This weekend I had some wonderful spare time, and I spent some of it reading [Beyond Java](http://www.oreilly.com/catalog/beyondjava/), a book about the Next Language. (Spoiler: It is [Ruby](http://www.ruby-lang.org/en/), or some cool continuations-based project – read: [Seaside](http://seaside.st/) with Smalltalk. But you knew that.) The book is chock-full of kayaking metaphors, which got so irritating they became funny.
Java’s rise to power, that was the best story in the book, for me. A history of how Java captured a whole segment of disgruntled C++ programmers, and kept them. And, how Microsoft uses a the copycat C# to capture the Java-folks to their platform. The author says the problems that Java developers have in their environment are just the same shape and size if the move to .NET. He wants a dynamic language for his next tool.
([Sam Ruby tells it best](http://www.intertwingly.net/blog/2005/11/01/Beyond-Java), so read his commentary on how the languages fare in Tate’s book.)

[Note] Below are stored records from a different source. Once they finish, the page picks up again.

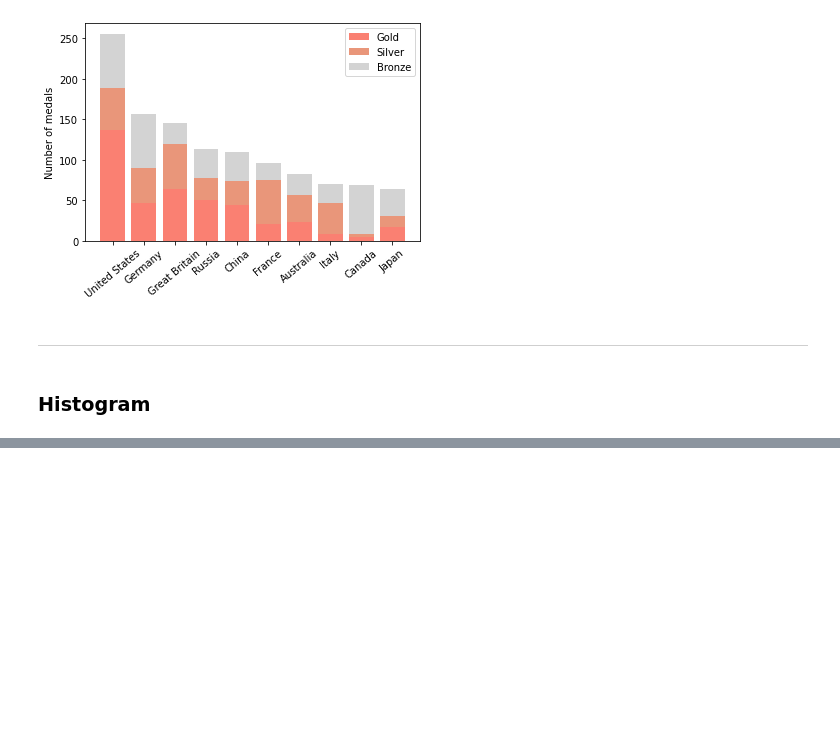
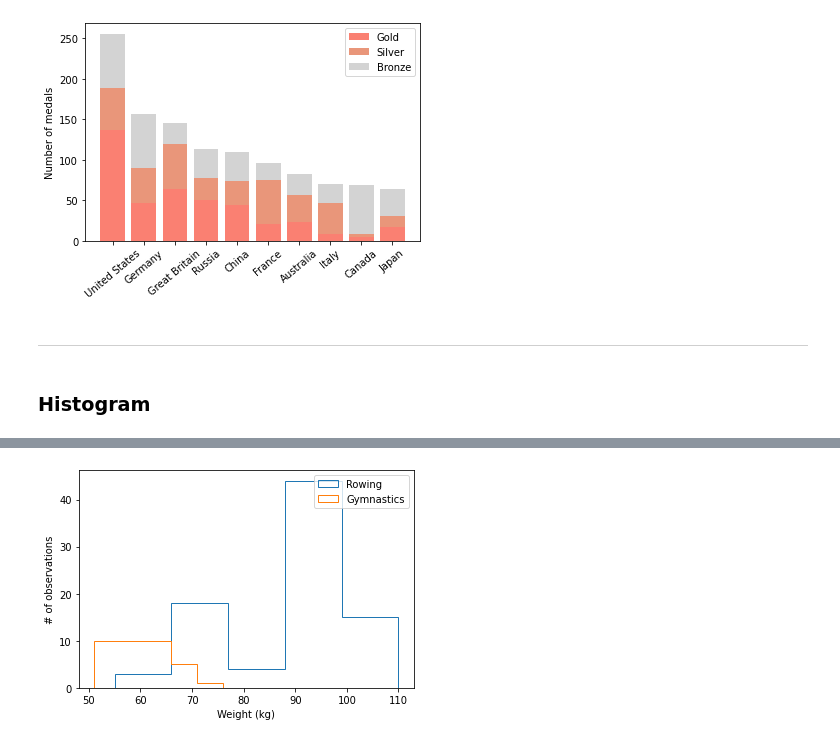
Before and after one commit to ishtiakrongon/Datacamp-Introduction_to_Data_Visualization_with_Matplotlib, a Jupyter notebook: Introduction to matplotlib.ipynb, the cells around one changed output, grey strips where cells are left out. Cells and saved outputs as stored; diff of their text form; code cells hidden in the pictures; blank space fills up the shorter version.

```diff
--- a/Introduction to matplotlib.ipynb
+++ b/Introduction to matplotlib.ipynb
@@ -308,3 +308,7 @@ plt.show()
 ---
 # %% [markdown]
 ### Histogram
+# %%
+summer = pd.read_csv("D:/git_repositories/Datacamp-Introduction_to_Data_Visualization_with_Matplotlib/Datasets/summer2016.csv", index_col = 0)
+# %%
+mens_rowing = summer.loc[:,["Height", "Weight", "Age", "Sex", "Sport"]].query('Sex == "M" and Sport == "Rowing"')
@@ -310,0 +324,2 @@ plt.show()
+# %%
+mens_gymnastics = summer.loc[:,["Height", "Weight", "Age", "Sex", "Sport"]].query('Sex == "M" and Sport == "Gymnastics"')
@@ -325,0 +352,18 @@ plt.show()
+# %%
+fig, ax = plt.subplots()
+
+# Plot a histogram of "Weight" for mens_rowing
+
+ax.hist(mens_rowing["Weight"], label = "Rowing", histtype = "step", bins = 5)
+
+# Compare to histogram of "Weight" for mens_gymnastics
+ax.hist(mens_gymnastics["Weight"], label = "Gymnastics", histtype = 'step', bins = 5)
+
+ax.set_xlabel("Weight (kg)")
+ax.set_ylabel("# of observations")
+
+# Add the legend and show the Figure
+ax.legend()
+plt.show()
+# %% [output]
+[figure, added]
```
Also changed, not shown: parts of 3 cells of this notebook.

What I’d like to tell you about is my experience in the bookshop, [Gad, at NÃ¸rreport](http://www.gad.dk/om/her/gadkbh.asp) (address and opening hours at the link). I complimented the clerk on their well-stockedness, especially on the fact that I was able to waltz in and buy a book I had heard buzz about. I added that I am one of those customers who buy computer books on a whim. The clerk then got a genuine smile on her face. My fiancÃ©e gave me a compliment, a thumbs-up, a well-done gesture. (All my make-the-world-a-better-place I have learnt from others. And my fiancÃ©e’s taught me a lot these last years. Thanks!)
Copenhageners, where do you buy these kinds of books on an impulse?
PS: When I registered the book at O’Reilly’s website, I was granted the possibility to copy and paste as many kayaking metaphors as I wanted, via their e-book thing, [Safari Bookshelf](http://safari.oreilly.com/). I might never exercise that right.